1. ISP customer setup automation sometimes creates issues. Email from domain A to domain B works, but from domain B to domain A doesn't. Be careful if both are customers of the same ISP. Sometimes automated processes create mail domains, DNS zones, and web space for all customers. Customers that use the same ISP can experience issues (depending on mail server software used) if one customer uses ISP mail (POP/IMAP & SMTP) and the other hosts their own mail server. If ISP mail servers have mail domains set up for customers who do not use the ISP provided mail (have their own mail server), when another ISP customer who does use the ISP provided mail service attempts to relay mail through the ISP's mail servers, delivery ends up being server local instead of the server looking up the correct MX record. This usually ends up being an SMTP 550 error (user not found) rejection sent to the sender.

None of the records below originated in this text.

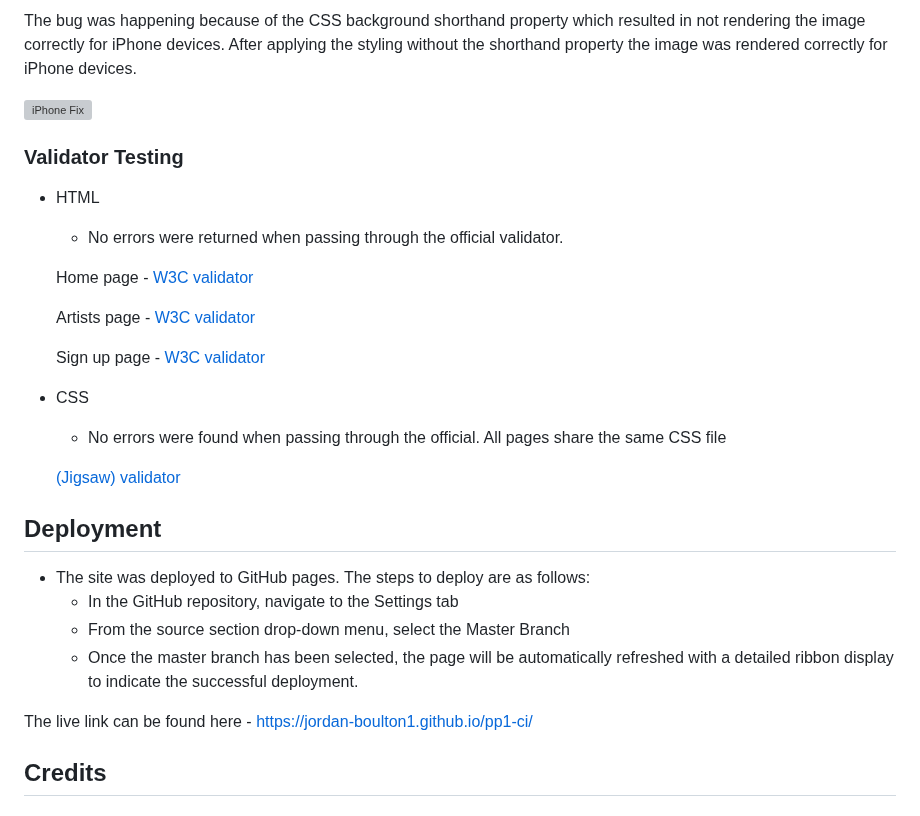
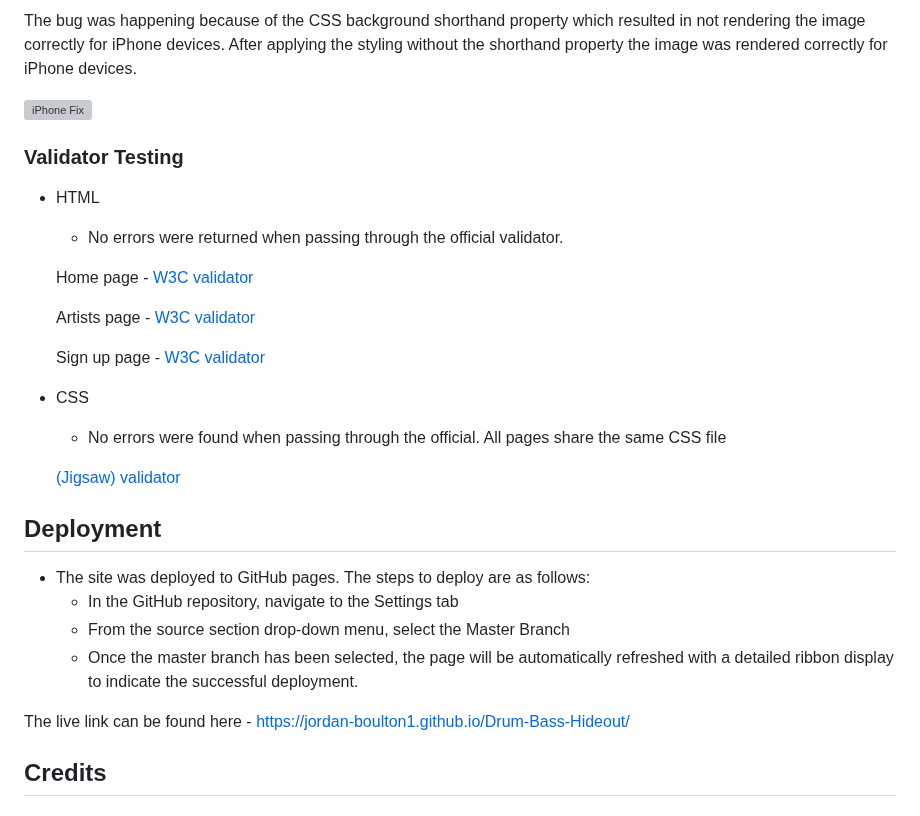
Before and after one commit to Jordan-Boulton1/Drum-Bass-Hideout, a Markdown page: README.md, the part around one of its changes. GitHub-like rendering; grey boxes are pictures that could not be loaded.

```diff
--- a/README.md
+++ b/README.md
@@ -138,7 +138,7 @@ The bug was happening because of the CSS background shorthand property which res
   - From the source section drop-down menu, select the Master Branch
   - Once the master branch has been selected, the page will be automatically refreshed with a detailed ribbon display to indicate the successful deployment.
 
-The live link can be found here - https://jordan-boulton1.github.io/pp1-ci/
+The live link can be found here - https://jordan-boulton1.github.io/Drum-Bass-Hideout/
 
 ## Credits
 
```
Also changed, not shown: other parts of README.md (+20 -20 lines).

2. Can't send mail to AOL, join the club! If a mail domain can not send mail to AOL, it could be a number of things. The first thing to do is start a telnet SMTP session like the following: [more]

telnet mailin-01.mx.aol.com 25

The AOL server will return an error code and a web link to an article explaining why the mail was blocked. A very common error is 554 (RTR:sc) which means that your sending IP has been blocked due to too many AOL members clicking the "this is spam" link for emails that trace back to you mail server IP or domain. If you are curious about what mail is getting sent on your behalf that is being specified as spam by AOL users, you can create a feedback loop (see http://postmaster.info.aol.com/fbl/). Once you have requested a feedback loop you will be notified when a member clicks "this is spam". The email sent to you from SCOMP@aol.net will contain the complete email and header information. To be removed from an AOL block list, you must call 703-265-4670 and jump through some hoops to be removed. It takes 24-hrs for the removal to take affect.